◆ Code change snippets ◆

§ §

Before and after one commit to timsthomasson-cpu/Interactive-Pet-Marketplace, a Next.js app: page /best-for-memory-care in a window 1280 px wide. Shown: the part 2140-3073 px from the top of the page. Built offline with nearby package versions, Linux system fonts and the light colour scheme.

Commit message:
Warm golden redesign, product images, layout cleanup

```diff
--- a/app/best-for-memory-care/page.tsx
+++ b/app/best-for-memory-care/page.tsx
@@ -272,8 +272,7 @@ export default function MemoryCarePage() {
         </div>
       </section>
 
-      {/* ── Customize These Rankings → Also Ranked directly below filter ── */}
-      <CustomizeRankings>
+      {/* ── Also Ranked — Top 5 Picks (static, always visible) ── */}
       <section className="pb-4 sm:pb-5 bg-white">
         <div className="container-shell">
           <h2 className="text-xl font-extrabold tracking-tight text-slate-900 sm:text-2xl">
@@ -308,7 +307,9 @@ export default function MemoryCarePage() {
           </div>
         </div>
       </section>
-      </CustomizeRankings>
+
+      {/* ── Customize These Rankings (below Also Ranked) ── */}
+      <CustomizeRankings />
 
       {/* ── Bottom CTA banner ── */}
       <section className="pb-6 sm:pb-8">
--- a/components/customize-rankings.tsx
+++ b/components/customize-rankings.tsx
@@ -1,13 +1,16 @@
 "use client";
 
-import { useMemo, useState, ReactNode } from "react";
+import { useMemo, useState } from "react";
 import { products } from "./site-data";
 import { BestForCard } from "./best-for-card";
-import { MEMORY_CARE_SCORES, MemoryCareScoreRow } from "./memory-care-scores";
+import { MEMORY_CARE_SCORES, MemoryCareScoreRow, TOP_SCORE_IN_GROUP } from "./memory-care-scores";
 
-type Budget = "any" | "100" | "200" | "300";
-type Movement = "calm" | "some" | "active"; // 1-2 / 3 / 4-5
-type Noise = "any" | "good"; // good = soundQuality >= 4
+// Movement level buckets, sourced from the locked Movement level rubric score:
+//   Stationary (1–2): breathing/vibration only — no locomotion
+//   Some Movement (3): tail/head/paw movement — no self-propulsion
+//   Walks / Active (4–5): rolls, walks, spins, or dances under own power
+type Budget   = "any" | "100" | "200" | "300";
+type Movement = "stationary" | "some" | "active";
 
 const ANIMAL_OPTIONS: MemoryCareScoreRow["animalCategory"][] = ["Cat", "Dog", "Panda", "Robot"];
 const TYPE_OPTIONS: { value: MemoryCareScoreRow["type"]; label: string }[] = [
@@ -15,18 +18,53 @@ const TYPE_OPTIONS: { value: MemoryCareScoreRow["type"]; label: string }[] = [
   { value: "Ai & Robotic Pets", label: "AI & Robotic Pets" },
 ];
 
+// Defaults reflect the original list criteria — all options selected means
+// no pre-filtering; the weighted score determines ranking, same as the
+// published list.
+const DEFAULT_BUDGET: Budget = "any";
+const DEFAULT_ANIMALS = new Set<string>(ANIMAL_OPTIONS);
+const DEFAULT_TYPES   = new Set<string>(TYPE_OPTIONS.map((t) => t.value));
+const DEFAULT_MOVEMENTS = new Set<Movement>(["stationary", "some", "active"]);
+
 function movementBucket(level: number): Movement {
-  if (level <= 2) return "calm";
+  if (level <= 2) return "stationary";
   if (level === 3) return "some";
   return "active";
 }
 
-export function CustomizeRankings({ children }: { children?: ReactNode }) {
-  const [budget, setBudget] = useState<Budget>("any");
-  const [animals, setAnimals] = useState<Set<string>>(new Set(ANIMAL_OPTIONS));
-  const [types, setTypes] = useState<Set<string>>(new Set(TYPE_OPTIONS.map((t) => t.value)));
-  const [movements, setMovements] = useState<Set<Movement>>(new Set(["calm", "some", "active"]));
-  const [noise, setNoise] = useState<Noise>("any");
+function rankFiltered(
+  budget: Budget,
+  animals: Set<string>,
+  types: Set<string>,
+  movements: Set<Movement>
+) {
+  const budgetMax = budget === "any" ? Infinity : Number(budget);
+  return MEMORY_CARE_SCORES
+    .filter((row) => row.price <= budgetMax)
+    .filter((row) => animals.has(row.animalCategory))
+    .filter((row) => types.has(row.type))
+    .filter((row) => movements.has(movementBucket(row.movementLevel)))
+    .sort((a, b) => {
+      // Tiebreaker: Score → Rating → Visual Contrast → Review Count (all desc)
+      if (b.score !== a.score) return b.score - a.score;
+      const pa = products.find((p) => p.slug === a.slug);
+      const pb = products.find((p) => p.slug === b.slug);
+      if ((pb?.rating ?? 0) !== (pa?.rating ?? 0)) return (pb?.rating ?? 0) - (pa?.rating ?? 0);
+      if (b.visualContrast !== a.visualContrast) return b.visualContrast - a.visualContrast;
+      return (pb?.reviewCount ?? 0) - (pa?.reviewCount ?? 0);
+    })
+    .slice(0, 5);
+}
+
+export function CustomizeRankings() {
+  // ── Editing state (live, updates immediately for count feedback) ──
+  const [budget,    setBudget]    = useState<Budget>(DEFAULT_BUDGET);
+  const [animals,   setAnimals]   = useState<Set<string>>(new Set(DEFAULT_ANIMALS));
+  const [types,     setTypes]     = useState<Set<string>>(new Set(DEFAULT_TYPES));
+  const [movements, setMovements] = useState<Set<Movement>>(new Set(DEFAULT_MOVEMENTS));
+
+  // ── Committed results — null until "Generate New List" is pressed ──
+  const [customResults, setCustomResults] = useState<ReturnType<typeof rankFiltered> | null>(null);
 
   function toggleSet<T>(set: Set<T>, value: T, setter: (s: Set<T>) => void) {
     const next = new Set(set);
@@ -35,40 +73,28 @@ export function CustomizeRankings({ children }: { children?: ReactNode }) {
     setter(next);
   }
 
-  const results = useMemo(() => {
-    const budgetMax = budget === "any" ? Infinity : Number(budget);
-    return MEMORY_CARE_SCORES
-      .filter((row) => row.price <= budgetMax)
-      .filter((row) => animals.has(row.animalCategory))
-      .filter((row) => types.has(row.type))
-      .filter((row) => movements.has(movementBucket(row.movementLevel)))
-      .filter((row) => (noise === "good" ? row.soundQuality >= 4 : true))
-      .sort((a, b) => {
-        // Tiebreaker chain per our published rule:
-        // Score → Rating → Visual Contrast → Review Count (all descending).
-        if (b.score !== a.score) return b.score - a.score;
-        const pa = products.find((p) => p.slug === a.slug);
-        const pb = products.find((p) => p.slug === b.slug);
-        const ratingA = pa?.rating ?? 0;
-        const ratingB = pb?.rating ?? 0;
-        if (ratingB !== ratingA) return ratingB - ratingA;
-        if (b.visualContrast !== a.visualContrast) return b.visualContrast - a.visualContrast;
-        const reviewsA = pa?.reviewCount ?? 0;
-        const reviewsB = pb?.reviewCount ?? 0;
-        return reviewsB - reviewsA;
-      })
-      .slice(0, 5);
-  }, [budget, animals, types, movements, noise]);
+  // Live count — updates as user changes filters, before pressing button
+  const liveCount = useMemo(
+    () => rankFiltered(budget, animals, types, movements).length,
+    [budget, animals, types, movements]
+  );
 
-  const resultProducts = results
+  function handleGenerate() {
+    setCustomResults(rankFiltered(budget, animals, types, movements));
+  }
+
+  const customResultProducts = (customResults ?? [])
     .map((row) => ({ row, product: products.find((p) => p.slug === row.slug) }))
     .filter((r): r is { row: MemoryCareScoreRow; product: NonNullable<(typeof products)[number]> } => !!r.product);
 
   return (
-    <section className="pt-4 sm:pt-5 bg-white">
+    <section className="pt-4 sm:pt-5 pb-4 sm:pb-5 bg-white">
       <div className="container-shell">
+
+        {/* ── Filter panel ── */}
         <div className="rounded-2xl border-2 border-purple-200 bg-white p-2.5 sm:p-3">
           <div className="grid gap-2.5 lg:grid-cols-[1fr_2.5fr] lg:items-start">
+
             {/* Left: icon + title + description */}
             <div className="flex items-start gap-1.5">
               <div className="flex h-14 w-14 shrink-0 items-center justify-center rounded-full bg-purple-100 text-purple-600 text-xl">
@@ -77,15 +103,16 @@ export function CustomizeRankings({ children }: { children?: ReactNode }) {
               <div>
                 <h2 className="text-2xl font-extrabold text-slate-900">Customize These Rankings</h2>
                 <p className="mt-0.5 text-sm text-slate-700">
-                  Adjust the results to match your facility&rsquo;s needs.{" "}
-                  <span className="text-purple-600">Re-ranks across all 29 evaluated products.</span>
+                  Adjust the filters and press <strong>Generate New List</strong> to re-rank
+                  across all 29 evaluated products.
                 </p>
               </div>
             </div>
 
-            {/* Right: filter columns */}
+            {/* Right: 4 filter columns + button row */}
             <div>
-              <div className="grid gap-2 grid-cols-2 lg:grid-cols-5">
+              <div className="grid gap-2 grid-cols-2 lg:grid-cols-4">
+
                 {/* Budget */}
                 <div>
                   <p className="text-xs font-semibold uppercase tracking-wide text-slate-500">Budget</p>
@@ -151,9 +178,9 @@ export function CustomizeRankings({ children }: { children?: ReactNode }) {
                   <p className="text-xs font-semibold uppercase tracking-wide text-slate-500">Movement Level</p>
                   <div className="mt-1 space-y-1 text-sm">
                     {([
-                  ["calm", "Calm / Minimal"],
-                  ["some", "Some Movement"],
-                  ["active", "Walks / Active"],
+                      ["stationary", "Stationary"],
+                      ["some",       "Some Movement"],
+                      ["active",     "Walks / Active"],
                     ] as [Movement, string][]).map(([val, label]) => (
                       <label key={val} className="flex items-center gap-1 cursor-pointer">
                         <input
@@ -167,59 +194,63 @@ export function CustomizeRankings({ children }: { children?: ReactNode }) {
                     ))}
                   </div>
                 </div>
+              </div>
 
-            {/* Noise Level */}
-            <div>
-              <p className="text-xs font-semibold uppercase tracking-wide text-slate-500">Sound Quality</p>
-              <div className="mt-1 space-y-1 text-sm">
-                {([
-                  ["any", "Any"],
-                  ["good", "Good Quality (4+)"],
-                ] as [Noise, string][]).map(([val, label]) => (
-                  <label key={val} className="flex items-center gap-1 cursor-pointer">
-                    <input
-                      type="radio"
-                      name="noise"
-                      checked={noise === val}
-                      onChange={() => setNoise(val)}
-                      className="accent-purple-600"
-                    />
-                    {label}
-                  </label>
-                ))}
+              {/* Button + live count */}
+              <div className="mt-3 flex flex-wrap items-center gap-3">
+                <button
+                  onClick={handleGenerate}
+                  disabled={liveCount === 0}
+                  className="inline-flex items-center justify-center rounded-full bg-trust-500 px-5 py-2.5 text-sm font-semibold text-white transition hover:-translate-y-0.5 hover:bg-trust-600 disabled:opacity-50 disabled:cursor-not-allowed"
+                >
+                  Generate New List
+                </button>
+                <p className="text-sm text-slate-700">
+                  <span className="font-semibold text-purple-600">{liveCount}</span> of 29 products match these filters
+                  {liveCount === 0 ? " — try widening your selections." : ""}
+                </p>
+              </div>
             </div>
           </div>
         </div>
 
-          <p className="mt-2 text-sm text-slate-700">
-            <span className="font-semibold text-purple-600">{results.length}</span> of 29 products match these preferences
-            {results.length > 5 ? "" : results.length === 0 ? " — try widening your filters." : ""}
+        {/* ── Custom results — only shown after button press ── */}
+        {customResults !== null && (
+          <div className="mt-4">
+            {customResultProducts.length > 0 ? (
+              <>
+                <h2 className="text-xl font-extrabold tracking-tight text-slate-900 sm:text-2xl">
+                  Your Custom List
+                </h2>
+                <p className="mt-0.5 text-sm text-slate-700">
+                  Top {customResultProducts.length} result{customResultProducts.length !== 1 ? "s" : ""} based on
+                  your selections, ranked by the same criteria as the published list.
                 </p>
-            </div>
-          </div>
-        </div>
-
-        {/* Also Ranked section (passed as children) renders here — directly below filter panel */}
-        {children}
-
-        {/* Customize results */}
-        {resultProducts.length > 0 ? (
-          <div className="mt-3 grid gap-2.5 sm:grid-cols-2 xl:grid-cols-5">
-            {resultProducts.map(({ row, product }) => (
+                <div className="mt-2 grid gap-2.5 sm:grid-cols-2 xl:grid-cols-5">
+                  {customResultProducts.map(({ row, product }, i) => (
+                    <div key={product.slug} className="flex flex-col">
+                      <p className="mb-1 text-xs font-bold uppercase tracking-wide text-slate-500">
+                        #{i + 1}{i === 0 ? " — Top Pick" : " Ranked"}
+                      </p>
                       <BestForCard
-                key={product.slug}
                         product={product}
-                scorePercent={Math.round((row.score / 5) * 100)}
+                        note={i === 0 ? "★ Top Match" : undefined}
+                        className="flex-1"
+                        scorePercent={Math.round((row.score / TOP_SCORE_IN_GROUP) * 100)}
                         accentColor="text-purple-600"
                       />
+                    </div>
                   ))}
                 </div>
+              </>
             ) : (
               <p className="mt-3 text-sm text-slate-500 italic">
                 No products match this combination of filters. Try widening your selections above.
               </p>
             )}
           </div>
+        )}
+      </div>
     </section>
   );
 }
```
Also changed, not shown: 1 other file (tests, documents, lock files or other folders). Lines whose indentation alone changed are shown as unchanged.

§ §

Throughout the data above, count the lines where the word "Right" occurs, and report that figure alone.

2